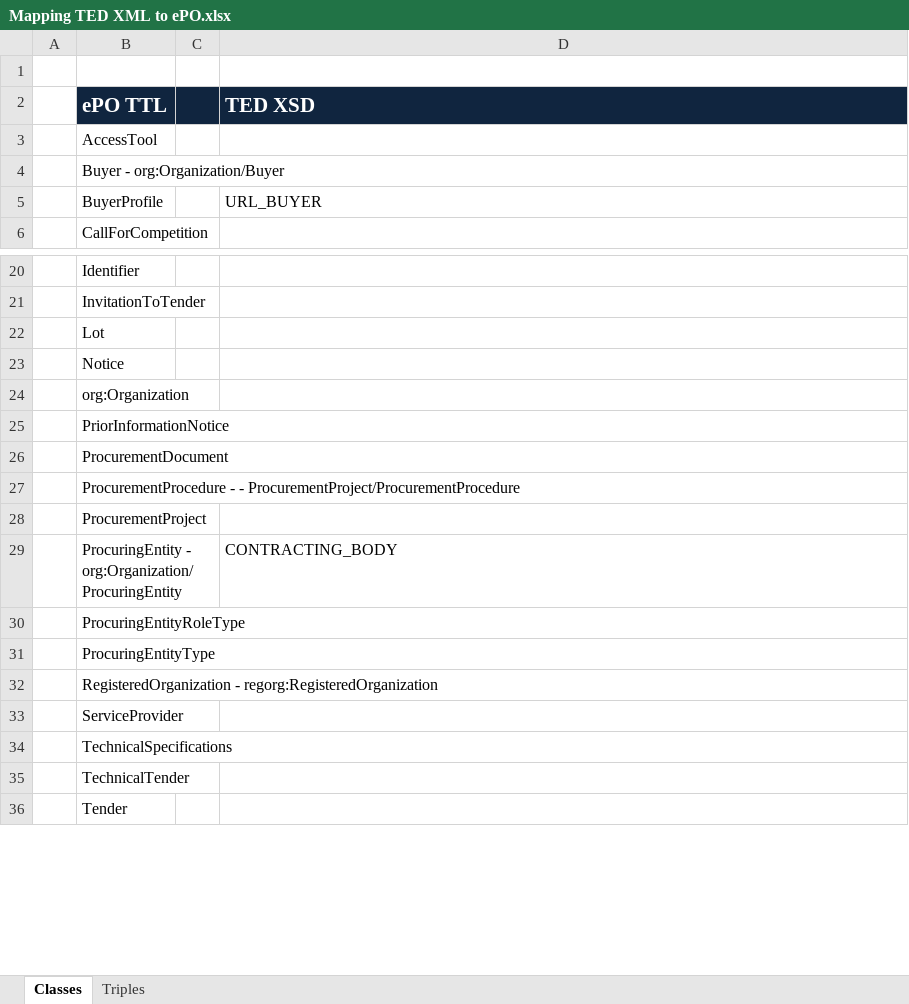
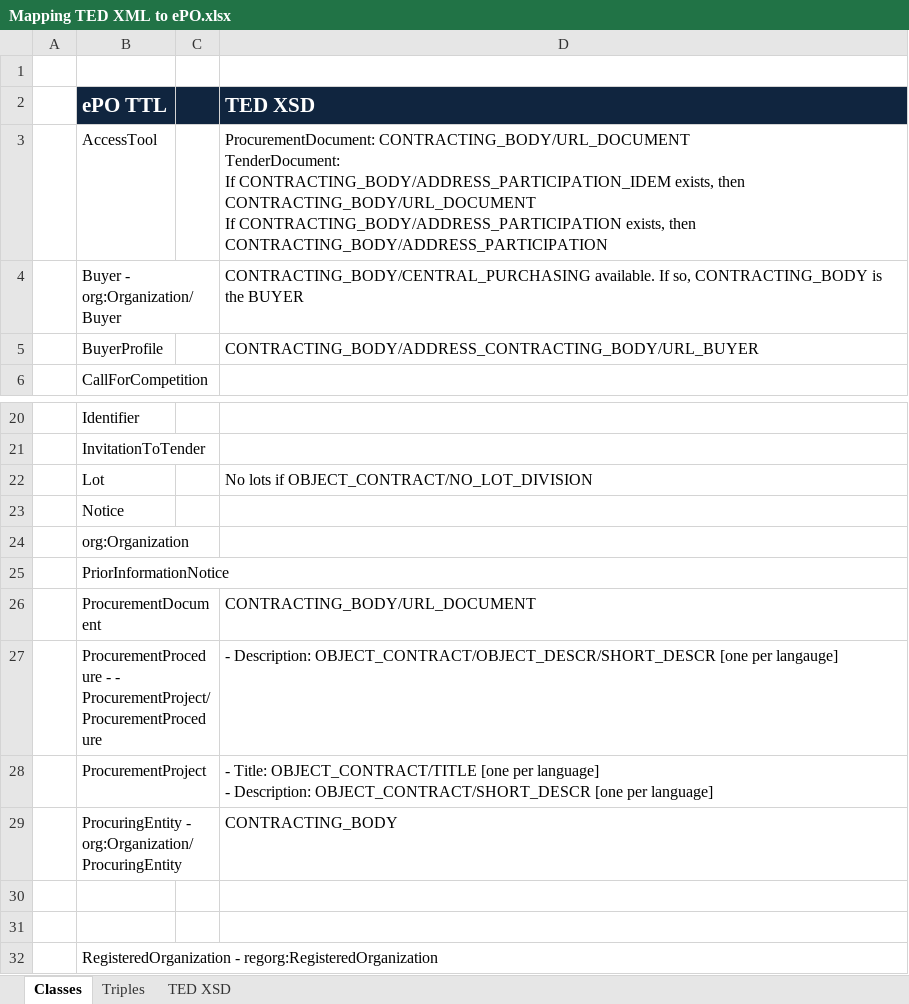
Before and after one commit to eProcurement-everis/ePO, an Excel workbook: 05_Implementation/PoC/Mapping TED XML to ePO.xlsx, sheet Classes, drawn as a sheet; only a part is shown, gaps mark what is left out; the shorter side is filled out with more unchanged rows; values as stored, in another font and other column widths than the file's, no borders; ↵ is a line break in a cell; the diff covers the shown part only; the diff names each change by its address in the sheet, - before the commit and + after, or states it on an @@ line.

```diff
--- a/05_Implementation/PoC/Mapping TED XML to ePO.xlsx (sheet Classes)
+++ b/05_Implementation/PoC/Mapping TED XML to ePO.xlsx (sheet Classes)
+sheet tab: TED XSD
-D3 (TED XSD): (empty)
+D3 (TED XSD): ProcurementDocument: CONTRACTING_BODY/URL_DOCUMENT ↵ TenderDocument: ↵ If CONTRACTING_BODY/ADDRESS_PARTICIPATION_IDEM exists, then CONTRACTING_BODY/URL_DOCUMENT ↵ If CONTRACTING_BODY/ADDRESS_PARTICIPATION exists, then CONTRACTING_BODY/ADDRESS_PARTICIPATION
-D4 (TED XSD): (empty)
+D4 (TED XSD): CONTRACTING_BODY/CENTRAL_PURCHASING available. If so, CONTRACTING_BODY is the BUYER
-D5 (TED XSD): URL_BUYER
+D5 (TED XSD): CONTRACTING_BODY/ADDRESS_CONTRACTING_BODY/URL_BUYER
-D22 (TED XSD): (empty)
+D22 (TED XSD): No lots if OBJECT_CONTRACT/NO_LOT_DIVISION
-D26 (TED XSD): (empty)
+D26 (TED XSD): CONTRACTING_BODY/URL_DOCUMENT
-D27 (TED XSD): (empty)
+D27 (TED XSD): - Description: OBJECT_CONTRACT/OBJECT_DESCR/SHORT_DESCR [one per langauge]
-D28 (TED XSD): (empty)
+D28 (TED XSD): - Title: OBJECT_CONTRACT/TITLE [one per language] ↵ - Description: OBJECT_CONTRACT/SHORT_DESCR [one per language]
-B30 (ePO TTL): ProcuringEntityRoleType
+B30 (ePO TTL): (empty)
-B31 (ePO TTL): ProcuringEntityType
+B31 (ePO TTL): (empty)
```
Also changed, not shown: 18 added rows and 2 edited cells elsewhere in this sheet.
▬▬▬▬▬▬
WHAT YOU NEED TO DO: Pictures aside, print every line of the material exactly.

COMPLETED EXERCISE:
Before and after one commit to eProcurement-everis/ePO, an Excel workbook: 05_Implementation/PoC/Mapping TED XML to ePO.xlsx, sheet Classes, drawn as a sheet; only a part is shown, gaps mark what is left out; the shorter side is filled out with more unchanged rows; values as stored, in another font and other column widths than the file's, no borders; ↵ is a line break in a cell; the diff covers the shown part only; the diff names each change by its address in the sheet, - before the commit and + after, or states it on an @@ line.

```diff
--- a/05_Implementation/PoC/Mapping TED XML to ePO.xlsx (sheet Classes)
+++ b/05_Implementation/PoC/Mapping TED XML to ePO.xlsx (sheet Classes)
+sheet tab: TED XSD
-D3 (TED XSD): (empty)
+D3 (TED XSD): ProcurementDocument: CONTRACTING_BODY/URL_DOCUMENT ↵ TenderDocument: ↵ If CONTRACTING_BODY/ADDRESS_PARTICIPATION_IDEM exists, then CONTRACTING_BODY/URL_DOCUMENT ↵ If CONTRACTING_BODY/ADDRESS_PARTICIPATION exists, then CONTRACTING_BODY/ADDRESS_PARTICIPATION
-D4 (TED XSD): (empty)
+D4 (TED XSD): CONTRACTING_BODY/CENTRAL_PURCHASING available. If so, CONTRACTING_BODY is the BUYER
-D5 (TED XSD): URL_BUYER
+D5 (TED XSD): CONTRACTING_BODY/ADDRESS_CONTRACTING_BODY/URL_BUYER
-D22 (TED XSD): (empty)
+D22 (TED XSD): No lots if OBJECT_CONTRACT/NO_LOT_DIVISION
-D26 (TED XSD): (empty)
+D26 (TED XSD): CONTRACTING_BODY/URL_DOCUMENT
-D27 (TED XSD): (empty)
+D27 (TED XSD): - Description: OBJECT_CONTRACT/OBJECT_DESCR/SHORT_DESCR [one per langauge]
-D28 (TED XSD): (empty)
+D28 (TED XSD): - Title: OBJECT_CONTRACT/TITLE [one per language] ↵ - Description: OBJECT_CONTRACT/SHORT_DESCR [one per language]
-B30 (ePO TTL): ProcuringEntityRoleType
+B30 (ePO TTL): (empty)
-B31 (ePO TTL): ProcuringEntityType
+B31 (ePO TTL): (empty)
```
Also changed, not shown: 18 added rows and 2 edited cells elsewhere in this sheet.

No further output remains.